The Manitoba Teachers’ Society is calling on the government to act swiftly to restore teacher and public confidence in school safety by mandating masks for all students in the K-12 public school system.
This means extending the mandate to K-3 students since physical distancing is not always possible with this age group.
While the province’s chief public health officer says the risk of transmission in schools is low, more than a quarter of public health investigations into COVID-19 positive cases involving children in November, remain outstanding: Public Health has not determined the source of the transmission.
“Extending the mask mandate to kids in Kindergarten to Grade 3 will provide added protection to students and teachers and help in stopping community transmission,” said MTS President James Bedford.
K-3 children are already required to wear masks while riding the bus, and everyone, including K-3 children, is now required to wear a mask in public under code red, Bedford said.
Manitoba had recorded 675 cases of COVID-19 in schools as of Nov. 17, according to the province. A total of 513 of those cases were students and 162 were staff members.
In some divisions, principals are being asked to perform contact-tracing duties on COVID-19 positive cases in their schools. Bedford said the Society is opposed to offloading public health work onto principals.
“Asking principals to make public health judgments to advise courses of action outside of their expertise and training is both unfair and irresponsible,” he said.
He said it also intensifies the workload for principals at a time when they face unique problems in leading staff, students, community, supervision, operations, and in-person and remote programming in this pandemic crisis.

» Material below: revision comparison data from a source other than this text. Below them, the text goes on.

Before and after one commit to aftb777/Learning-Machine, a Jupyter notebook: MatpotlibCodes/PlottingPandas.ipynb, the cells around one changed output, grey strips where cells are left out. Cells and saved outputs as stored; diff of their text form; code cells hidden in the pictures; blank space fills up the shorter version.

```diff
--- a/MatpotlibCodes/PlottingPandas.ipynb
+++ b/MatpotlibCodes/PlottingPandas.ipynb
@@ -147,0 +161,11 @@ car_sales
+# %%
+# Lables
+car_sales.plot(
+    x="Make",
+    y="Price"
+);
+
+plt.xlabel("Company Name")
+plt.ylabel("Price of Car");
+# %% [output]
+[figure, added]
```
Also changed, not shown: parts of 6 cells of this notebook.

“Teachers will always press for better safety measures,” said Bedford. “The government has a responsibility in making our schools as safe as they can be. Quite frankly, our schools should be the safest place.”
He pointed to the Society’s mid-August call for mandatory mask wearing by all students, staff and visitors in public schools.

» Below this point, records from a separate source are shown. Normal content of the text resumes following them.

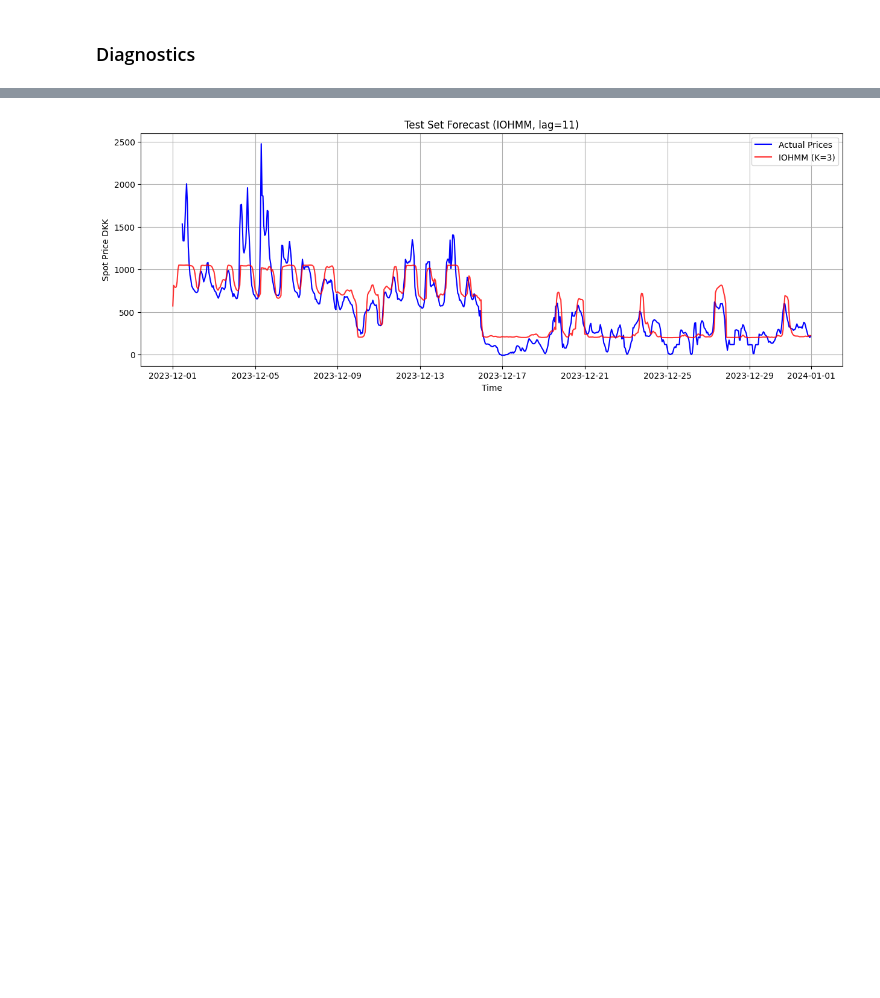
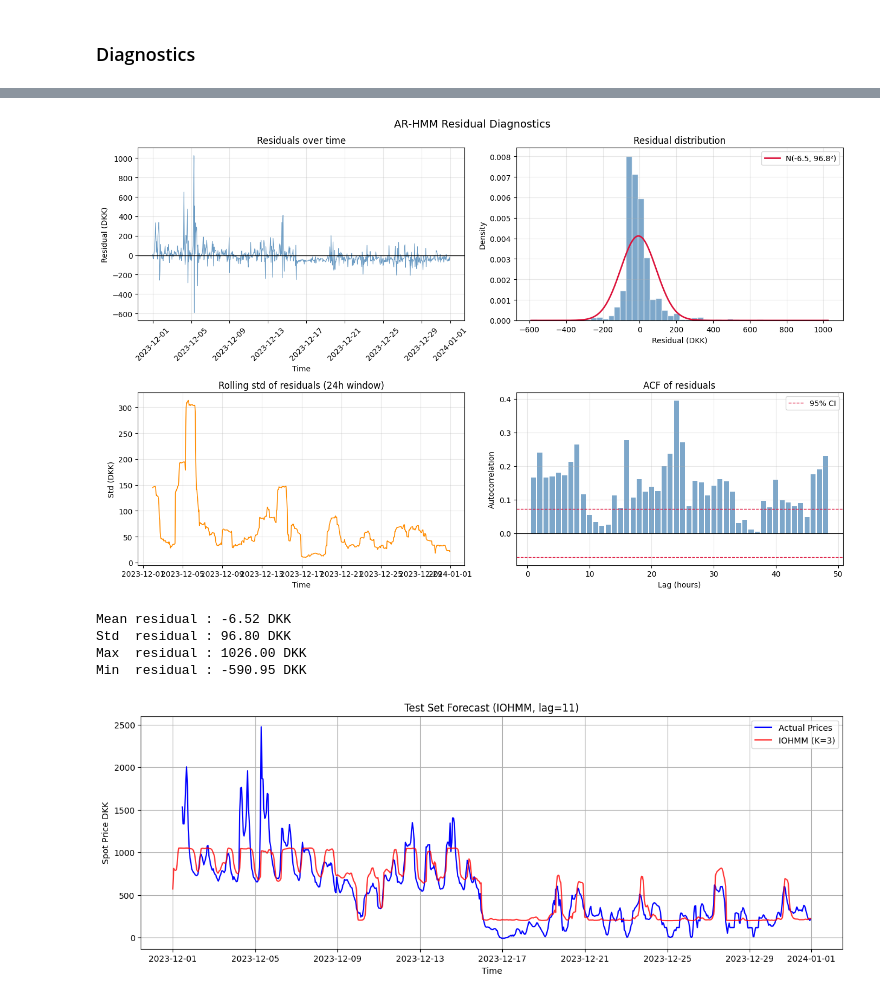
Before and after one commit to LukasMarner/MBML, a Jupyter notebook: August/code.ipynb, the cells around one changed output, grey strips where cells are left out. Cells and saved outputs as stored; diff of their text form; code cells hidden in the pictures; blank space fills up the shorter version.

```diff
--- a/August/code.ipynb
+++ b/August/code.ipynb
@@ -1227,3 +1229,73 @@ FileNotFoundError: [Errno 2] No such file or directory: 'AR-HMM/transition_matri
+# %%
+import matplotlib.pyplot as plt
+import numpy as np
+from scipy import stats
+
+residuals = y_test_np2 - y_pred_AR_hmm
+
+fig, axes = plt.subplots(2, 2, figsize=(14, 9))
+fig.suptitle('AR-HMM Residual Diagnostics', fontsize=14)
+
+# ── 1. Residuals over time ────────────────────────────────────────
+axes[0, 0].plot(test_data['HourUTC'], residuals, color='steelblue', linewidth=0.8, alpha=0.8)
+axes[0, 0].axhline(0, color='black', linewidth=1)
+axes[0, 0].set_title('Residuals over time')
+axes[0, 0].set_ylabel('Residual (DKK)')
+axes[0, 0].set_xlabel('Time')
+axes[0, 0].tick_params(axis='x', rotation=45)
+axes[0, 0].grid(True, alpha=0.3)
+
+# ── 2. Residual histogram with normal fit ────────────────────────
+axes[0, 1].hist(residuals, bins=50, color='steelblue', alpha=0.7,
+                edgecolor='white', density=True)
+x_fit = np.linspace(residuals.min(), residuals.max(), 300)
+mu_res, std_res = residuals.mean(), residuals.std()
+axes[0, 1].plot(x_fit, stats.norm.pdf(x_fit, mu_res, std_res),
+                color='crimson', linewidth=2, label=f'N({mu_res:.1f}, {std_res:.1f}²)')
+axes[0, 1].set_title('Residual distribution')
+axes[0, 1].set_xlabel('Residual (DKK)')
+axes[0, 1].set_ylabel('Density')
+axes[0, 1].legend()
+axes[0, 1].grid(True, alpha=0.3)
+
+# ── 3. Rolling std of residuals ───────────────────────────────────
+window = 24  # 24-hour rolling window
+rolling_std = pd.Series(residuals).rolling(window).std().values
+axes[1, 0].plot(test_data['HourUTC'], rolling_std, color='darkorange', linewidth=1.2)
+axes[1, 0].set_title(f'Rolling std of residuals ({window}h window)')
+axes[1, 0].set_ylabel('Std (DKK)')
+axes[1, 0].set_xlabel('Time')
+axes[1, 0].grid(True, alpha=0.3)
+
+# ── 4. ACF of residuals ───────────────────────────────────────────
+max_lag = 48
+acf_vals = [np.corrcoef(residuals[:-lag], residuals[lag:])[0, 1]
+            for lag in range(1, max_lag + 1)]
+conf = 1.96 / np.sqrt(len(residuals))
+axes[1, 1].bar(range(1, max_lag + 1), acf_vals, color='steelblue', alpha=0.7)
+axes[1, 1].axhline(conf,  color='crimson', linestyle='--', linewidth=1, label='95% CI')
+axes[1, 1].axhline(-conf, color='crimson', linestyle='--', linewidth=1)
+axes[1, 1].axhline(0, color='black', linewidth=0.8)
+axes[1, 1].set_title('ACF of residuals')
+axes[1, 1].set_xlabel('Lag (hours)')
+axes[1, 1].set_ylabel('Autocorrelation')
+axes[1, 1].legend()
+axes[1, 1].grid(True, alpha=0.3)
+
+plt.tight_layout()
+plt.savefig('AR-HMM/residual_diagnostics.png', dpi=150, bbox_inches='tight')
+plt.show()
+
+print(f"Mean residual : {mu_res:.2f} DKK")
+print(f"Std  residual : {std_res:.2f} DKK")
+print(f"Max  residual : {residuals.max():.2f} DKK")
+print(f"Min  residual : {residuals.min():.2f} DKK")
+# %% [output]
+[figure, added]
+Mean residual : -6.52 DKK
+Std  residual : 96.80 DKK
+Max  residual : 1026.00 DKK
+Min  residual : -590.95 DKK
 # %%
 
 plt.figure(figsize=(15,5))
```
Also changed, not shown: parts of 1 cell of this notebook.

“We appreciated the government’s Grades 4-12 mask mandate that flowed from that,” said Bedford. “It’s not enough anymore.”